Hide this

Results from Google Books

Click on a thumbnail to go to Google Books.

The Complete Guide to Writing and Selling…

The Complete Guide to Writing and Selling the Christian Novel

by Penelope J. Stokes

MembersReviewsPopularityAverage ratingConversations
2016-tbr (1) @shack (1) arts (2) Christian (4) guide (1) how-to (1) non-fiction (4) novel (1) reference (2) to-read (1) writing (11)



Sign up for LibraryThing to find out whether you'll like this book.

No current Talk conversations about this book.

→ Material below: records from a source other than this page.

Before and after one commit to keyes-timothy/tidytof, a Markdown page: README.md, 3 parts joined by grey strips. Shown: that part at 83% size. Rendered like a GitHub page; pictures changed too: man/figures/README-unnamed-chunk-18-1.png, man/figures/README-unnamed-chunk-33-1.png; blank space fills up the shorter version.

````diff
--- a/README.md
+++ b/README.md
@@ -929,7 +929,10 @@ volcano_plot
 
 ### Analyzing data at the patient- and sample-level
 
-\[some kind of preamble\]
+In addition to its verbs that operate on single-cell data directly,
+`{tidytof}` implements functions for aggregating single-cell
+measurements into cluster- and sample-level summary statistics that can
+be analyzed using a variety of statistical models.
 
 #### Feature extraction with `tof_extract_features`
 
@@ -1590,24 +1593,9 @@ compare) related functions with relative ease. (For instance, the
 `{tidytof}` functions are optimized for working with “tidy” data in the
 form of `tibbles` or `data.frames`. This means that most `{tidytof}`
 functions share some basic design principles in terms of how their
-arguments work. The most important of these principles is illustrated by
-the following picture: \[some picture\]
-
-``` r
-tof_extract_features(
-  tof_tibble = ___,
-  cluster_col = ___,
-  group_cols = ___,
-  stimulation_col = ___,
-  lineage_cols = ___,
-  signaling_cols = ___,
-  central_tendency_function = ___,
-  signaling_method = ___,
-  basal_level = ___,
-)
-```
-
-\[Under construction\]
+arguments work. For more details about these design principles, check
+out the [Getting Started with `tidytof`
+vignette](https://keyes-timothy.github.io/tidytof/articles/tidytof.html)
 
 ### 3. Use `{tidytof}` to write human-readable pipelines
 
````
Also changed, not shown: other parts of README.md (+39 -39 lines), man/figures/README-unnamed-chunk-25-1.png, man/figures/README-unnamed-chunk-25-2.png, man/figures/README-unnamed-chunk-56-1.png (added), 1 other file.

No reviews
no reviews | add a review
You must log in to edit Common Knowledge data.
For more help see the Common Knowledge help page.
Series (with order)
Canonical title
Original title
Alternative titles
Original publication date
Important places
Important events
Related movies
Awards and honors
First words
Last words
Disambiguation notice
Publisher's editors
Publisher series
Original language

References to this work on external resources.

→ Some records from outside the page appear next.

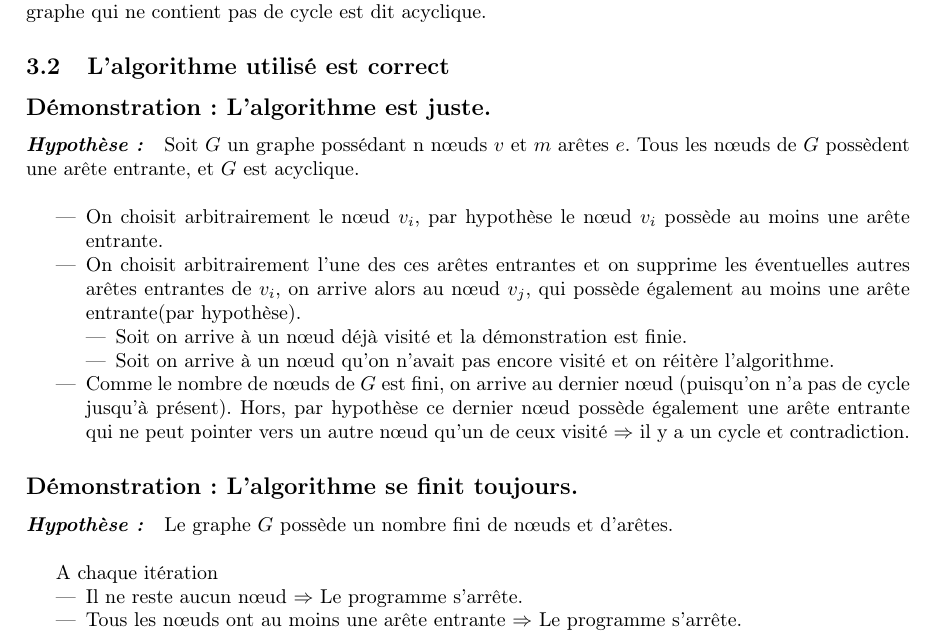
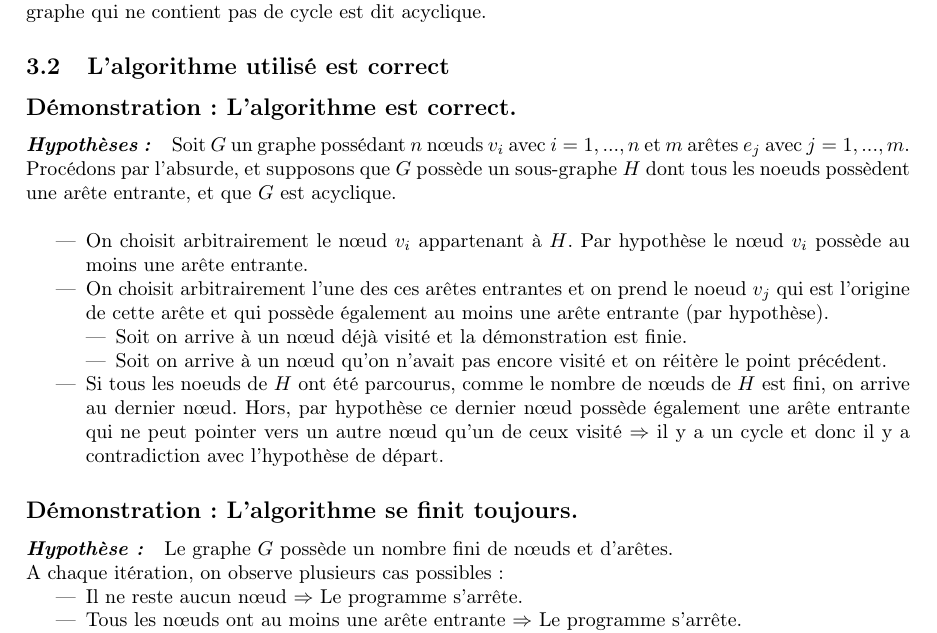
Before and after one commit to vdeeckhaut/LINGI1122, a LaTeX document (théorie_du_problème/rapport/main.tex, which reads théorie_du_problème/rapport/2thduprob/demoAlgo.tex): part of page 3 of 3, cut so that both start at the same text. Compiled offline with pdfLaTeX.

Commit message:
changement kim

```diff
--- a/théorie_du_problème/rapport/2thduprob/demoAlgo.tex
+++ b/théorie_du_problème/rapport/2thduprob/demoAlgo.tex
@@ -1,25 +1,17 @@
-\subsection*{Démonstration : L'algorithme est juste.}
-\paragraph{\textit{Hypothèse :}}Soit $G$ un graphe possédant n nœuds $v$ et $m$ arêtes $e$.
-Tous les nœuds de $G$ possèdent une arête entrante, et $G$ est acyclique.\\
-
+\subsection*{Démonstration : L'algorithme est correct.}
+\paragraph{\textit{Hypothèses :}}Soit $G$ un graphe possédant $n$ nœuds $v_i$ avec $i=1,...,n$ et $m$ arêtes $e_j$ avec $j=1,...,m$. Procédons par l'absurde, et supposons que $G$ possède un sous-graphe $H$ dont tous les noeuds possèdent une arête entrante, et que $G$ est acyclique.\\
 \begin{itemize}
-\item On choisit arbitrairement le nœud $v_i$, par hypothèse le nœud $v_i$ possède au moins une arête entrante.
-\item On choisit arbitrairement l'une des ces arêtes entrantes et on supprime les éventuelles autres arêtes entrantes de $v_i$, on arrive alors au nœud $v_j$, qui possède également au moins une arête entrante(par hypothèse).
+\item On choisit arbitrairement le nœud $v_i$ appartenant à $H$. Par hypothèse le nœud $v_i$ possède au moins une arête entrante.
+\item On choisit arbitrairement l'une des ces arêtes entrantes et on prend le noeud $v_j$ qui est l'origine de cette arête et qui possède également au moins une arête entrante (par hypothèse).
 \begin{itemize}
 \item Soit on arrive à un nœud déjà visité et la démonstration est finie.
-\item Soit on arrive à un nœud qu'on n'avait pas encore visité et on réitère l'algorithme.
+\item Soit on arrive à un nœud qu'on n'avait pas encore visité et on réitère le point précédent.
 \end{itemize}
-\item Comme le nombre de nœuds de $G$ est fini, on arrive au dernier nœud (puisqu'on n'a pas de cycle jusqu'à présent). Hors, par hypothèse ce dernier nœud possède également une arête entrante qui ne peut pointer vers un autre nœud qu'un de ceux visité $\Rightarrow$ il y a un cycle et contradiction.
-
+\item Si tous les noeuds de $H$ ont été parcourus, comme le nombre de nœuds de $H$ est fini, on arrive au dernier nœud. Hors, par hypothèse ce dernier nœud possède également une arête entrante qui ne peut pointer vers un autre nœud qu'un de ceux visité $\Rightarrow$ il y a un cycle et donc il y a contradiction avec l'hypothèse de départ.
 \end{itemize}
-
-
-
-
 \subsection*{Démonstration : L'algorithme se finit toujours.}
 \paragraph{\textit{Hypothèse :}}Le graphe $G$ possède un nombre fini de nœuds et d'arêtes.\\
-
-A chaque itération
+A chaque itération, on observe plusieurs cas possibles :
 \begin{itemize}
 \item Il ne reste aucun nœud $\Rightarrow$ Le programme s'arrête.
 \item Tous les nœuds ont au moins une arête entrante $\Rightarrow$ Le programme s'arrête.
```
Also changed, not shown: théorie_du_problème/rapport/2thduprob/demoAlgo.tex (+7 -15 lines), théorie_du_problème/rapport/main.pdf, 3 other files.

Wikipedia in English


Book description
Haiku summary

Amazon.com Amazon.com Review (ISBN 0898798108, Paperback)

Writing for the Christian-fiction market has its benefits. One generally doesn't need an agent to get one's manuscript considered. Though the quality of Christian fiction has improved greatly in the past decade or so, publishers are still willing to take a chance on a newcomer. And most Christian publishing houses are small, making the publishing process a warmer, more personal experience. But be forewarned. Christian, or evangelical, fiction isn't just about characters who "pray, preach and sing gospel songs," says Penelope J. Stokes. It's about "living, breathing spiritual beings who grapple with the hard questions of life and find ... hope in the reality of God's presence in the world." Stokes has edited (and written) Christian fiction for 15 years; her Complete Guide to Writing & Selling the Christian Novel is a fantastic resource for the writer of Christian fiction.

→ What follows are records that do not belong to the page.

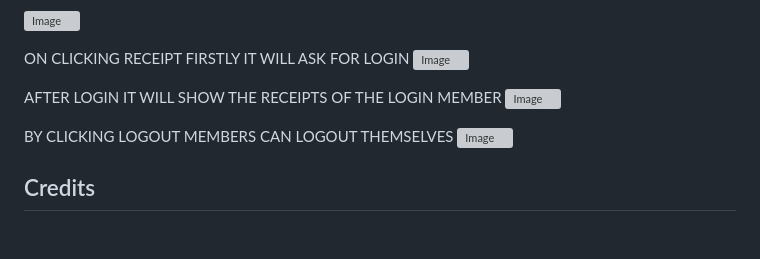
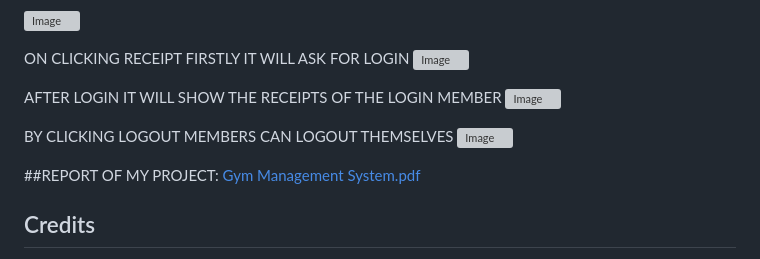
Before and after one commit to Somya-garg26/Gym-Management-System, a Markdown page: README.md, the part around the change. GitHub-like rendering; blank space fills up the shorter version; grey boxes are pictures that could not be loaded.

```diff
--- a/README.md
+++ b/README.md
@@ -91,5 +91,8 @@ AFTER LOGIN IT WILL SHOW THE RECEIPTS OF THE LOGIN MEMBER
 BY CLICKING LOGOUT MEMBERS CAN LOGOUT THEMSELVES
 ![Image](https://github.com/user-attachments/assets/0d99d60e-ac2c-4a5e-b4d4-c9c92a08897b)
 
+##REPORT OF MY PROJECT:
+[Gym Management System.pdf](https://github.com/user-attachments/files/20898156/Gym.Management.System.pdf)
+
 ## Credits
 This project was developed by Somya Garg as part of an internship project for demonstrating front-end development skills in a real-world context.
```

In addition to providing advice from which any fiction writer would benefit, Stokes does a fine job of defining Christian fiction. It is, she says, first and foremost fiction. It is not sermonizing. It is not about saving lost souls ("Rarely," she says, "does a religious novel find an audience among the unconverted"). It best not be full of religious jargon or Bible-quoting zealots. Still, it must have "a distinctly religious viewpoint, usually marked by the personal conversion of one or more characters." And just because, as a believer, you see your writing as a gift and a calling, don't think for a minute that your work is beyond revision. "Creation is not the end of the process," says Stokes. "It's the beginning. In the image of our Creator, we continue the work of ongoing re-creation. We revise, refine, reorganize and rewrite. And at the end of the day we, too, can rest and say, 'It is good.'" --Jane Steinberg

(retrieved from Amazon Thu, 12 Mar 2015 18:15:01 -0400)

A comprehensive guide to the writing, marketing strategies and selling of Christian novels.

Quick Links

Swap Ebooks Audio
2 wanted

Popular covers


Average: No ratings.

Is this you?

Become a LibraryThing Author.


About | Contact | Privacy/Terms | Help/FAQs | Blog | Store | APIs | TinyCat | Legacy Libraries | Early Reviewers | Common Knowledge | 119,427,045 books! | Top bar: Always visible